Cliff Drive is getting a makeover, thanks to an overwhelming show of Mesa residents who appeared Tuesday evening in front of the Santa Barbara City Council.
The council unanimously approved changes to the now four-lane road, which will be restriped to two lanes of traffic, a center turn lane and two bike lanes, with a speed limit reduction to 35 miles per hour from 40 mph.
The changes would span Cliff Drive only from Loma Alta to Meigs Road, where 106 reported collisions have occurred in the past 10 years.
Caltrans, which owns Cliff Drive, also known as Highway 225, has signaled a willingness to work with the city on the road. Last week, a letter was sent from officials at the agency to Mayor Helene Schneider, saying the agency would work with the city to restripe the road.
Nearly 40 people spoke Tuesday in favor of the changes, some with horror stories about the road. Resident Mark Griffith said two people were killed in front of his home in a motorcycle accident.
“I lay in bed at night and listen as people drive by at 80 miles an hour,” he said, adding that he got to know his neighbors as they would respond to accidents outside their homes. “I urge you to vote for this project.”
Christi King, another Mesa resident, said she was lucky to be alive after she was hit in her car at 50 mph by another car traveling on Cliff Drive.
“This seems to me a pretty straightforward opportunity,” she said. “This is an issue of public safety.”
Mesa resident Dennis Thompson is a member of the Mesa Architects group, which has volunteered to come up with improvements for the area, and conduct public meetings and outreach.
“Everyone on the Mesa agrees that Cliff Drive could be made safer and more attractive,” he said.
Browning Allen, the transportation, streets and parking manager for the City of Santa Barbara, said Tuesday that a traffic study will be done to ensure there won’t be an increase in congestion. That section of Cliff Drive gets about 15,000 traffic trips a day, which Allen said is similar to Modoc and Coast Village roads in terms of traffic volume, both of which have only two lanes and a turning lane.
Six people spoke out Tuesday against the changes. Janet Evans said that narrowing the road would hinder safety, using the Painted Cave Fire as an example.
“Cliff Drive is the only way in and out,” she said, adding that the Office of Emergency Services should be consulted on the project.

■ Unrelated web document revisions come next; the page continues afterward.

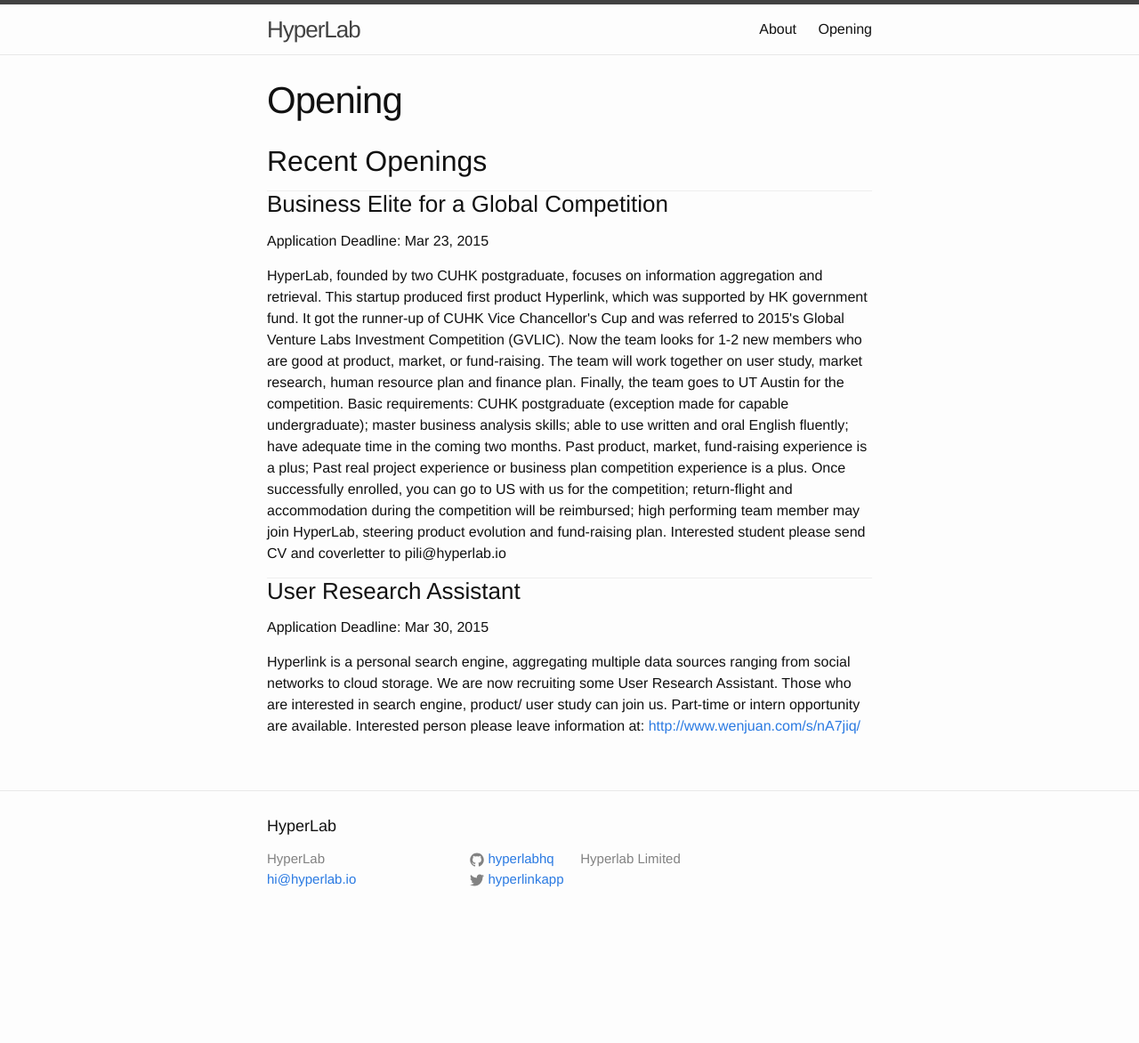
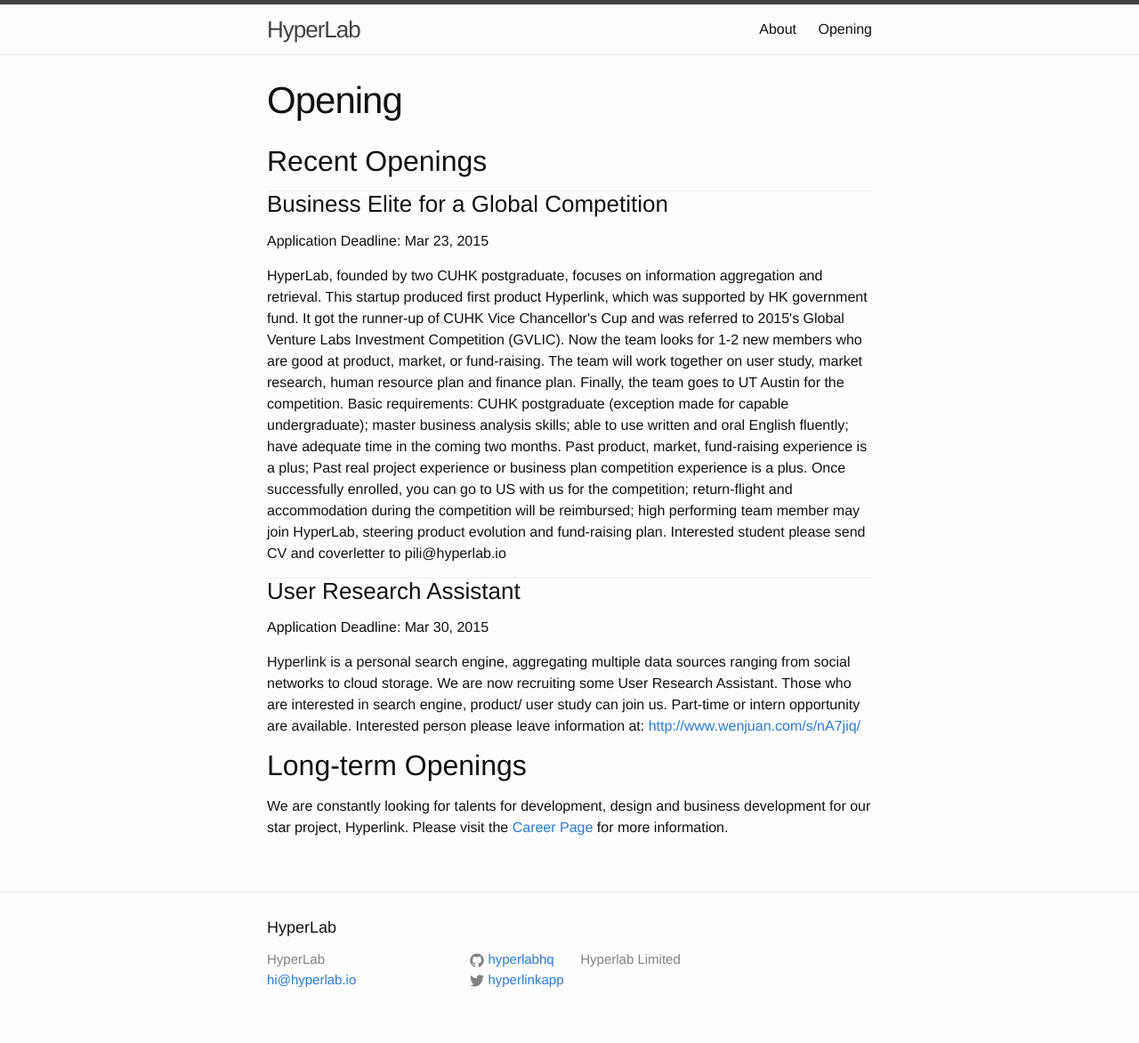
Before and after one commit to hyperlabhq/hyperlabhq.github.io, a Jekyll site: the page built from opening.html, in a window 1280 px wide. Shown: the whole page at 89% size. Built offline with Jekyll 4.4.1, drawn with Linux system fonts in a browser that asks for light colours; before the commit the page ends 1059 px from its top, so only the background shows below that.

Commit message:
long term openings

```diff
--- a/opening.html
+++ b/opening.html
@@ -57,4 +57,10 @@
   <a href="http://www.wenjuan.com/s/nA7jiq/">http://www.wenjuan.com/s/nA7jiq/</a>
   </p>
 
+  <h2>Long-term Openings</h2>
+
+  We are constantly looking for talents for development, design and business development
+  for our star project, Hyperlink.
+  Please visit the <a href="https://hyperlinkapp.com/career/">Career Page</a> for more information.
+
 </div>
```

Councilwoman Michael Self commended the group, saying, “I know what it’s like to come before a council to advocate passionately for your neighborhood.”
Of the speeding that takes place, she said, “I love my car. … That doesn’t mean I would expect anybody to abuse our rules.” She added that she would want to check back in and see how the restriping is working. Allen said the city will evaluate the collision history under the improvements in three years.
Councilman Randy Rowse, a Mesa resident, also signed off on the changes.
“This kind of correction is something I’ve wondered about for three decades,” he said, adding that he was almost hit while driving on Cliff Drive to Tuesday’s council meeting. “I realized that a left-hand turn lane could solve all of those problems.”
Schneider commended Caltrans for working with the city, and the council for working together.
“We should mark the date and time where this particular council is about to vote 7-0 on something related to traffic,” she said jokingly, to applause from the audience.